■ **What you are asked to do**:
Give the number of lines in the listing that hold the word "Step". Write nothing but that number.

====================

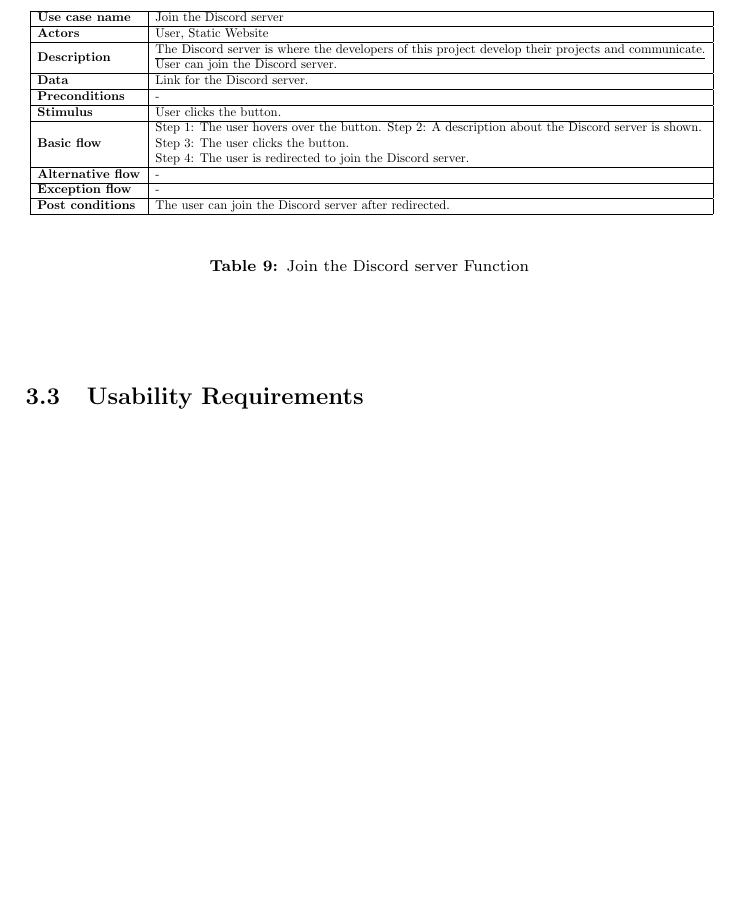
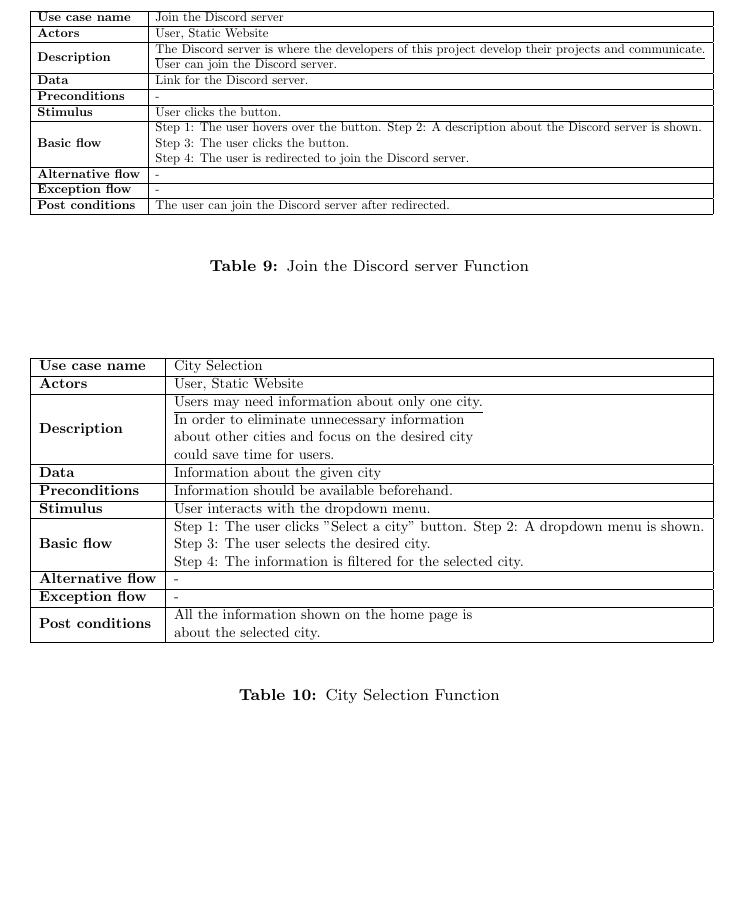
Before and after one commit to gecitemre/s6-group-projects, a LaTeX document (ceng350/srs.tex): part of page 9 of 11 before the commit and part of page 9 of 12 after it, cut so that both start at the same text, the shorter picture padded with empty space. Compiled offline with pdfLaTeX.

Commit message:
add one more use case [CENG350-SRS]

```diff
--- a/ceng350/srs.tex
+++ b/ceng350/srs.tex
@@ -318,6 +318,32 @@
             \captionof{table}[]{Join the Discord server Function}
             \vspace{1cm}
 
+            \begin{table}[h]
+                \resizebox{\textwidth}{!}{
+                \begin{tabular}{|l|l|}
+                \hline
+                \textbf{Use case name}    & City Selection                                                                                                                                                                                     \\ \hline
+                \textbf{Actors}           & User, Static Website                                                                                                                                                                                           \\ \hline
+                \textbf{Description}      & \begin{tabular}[c]{@{}l@{}} Users may need information about only one city. \\ \hline
+                                                    In order to eliminate unnecessary information\\ about other cities and focus on the desired city\\
+                                                    could save time for users.  \end{tabular} \\ \hline
+                \textbf{Data}            & \begin{tabular}[c]{@{}l@{}}Information about the given city                   \end{tabular} \\ \hline
+                \textbf{Preconditions}   & Information should be available beforehand.                                                                                                                                                                     \\ \hline
+                \textbf{Stimulus}        & User interacts with the dropdown menu.                                                                                                                                               \\ \hline
+                \textbf{Basic flow}     & \begin{tabular}[c]{@{}l@{}}Step 1: The user clicks "Select a city" button.
+                                            Step 2: A dropdown menu is shown. \\
+                                            Step 3: The user selects the desired city. \\
+                                            Step 4: The information is filtered for the selected city. \end{tabular}                                  \\ \hline
+                \textbf{Alternative flow} & -                                                                                                                                                                                                            \\ \hline
+                \textbf{Exception flow}   & -                                                                                                                                                                                                              \\ \hline
+                \textbf{Post conditions}  & \begin{tabular}[c]{@{}l@{}} All the information shown on the home page is\\
+                                                    about the selected city. \end{tabular} \\  \hline
+                \end{tabular}%
+                }
+            \end{table}
+            \captionof{table}[]{City Selection Function}
+            \vspace{1cm}
+
         \end{center}
 
         \subsection{Usability Requirements}
```
Also changed, not shown: ceng350/srs.pdf.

====================

■ **Answer to this task**:
4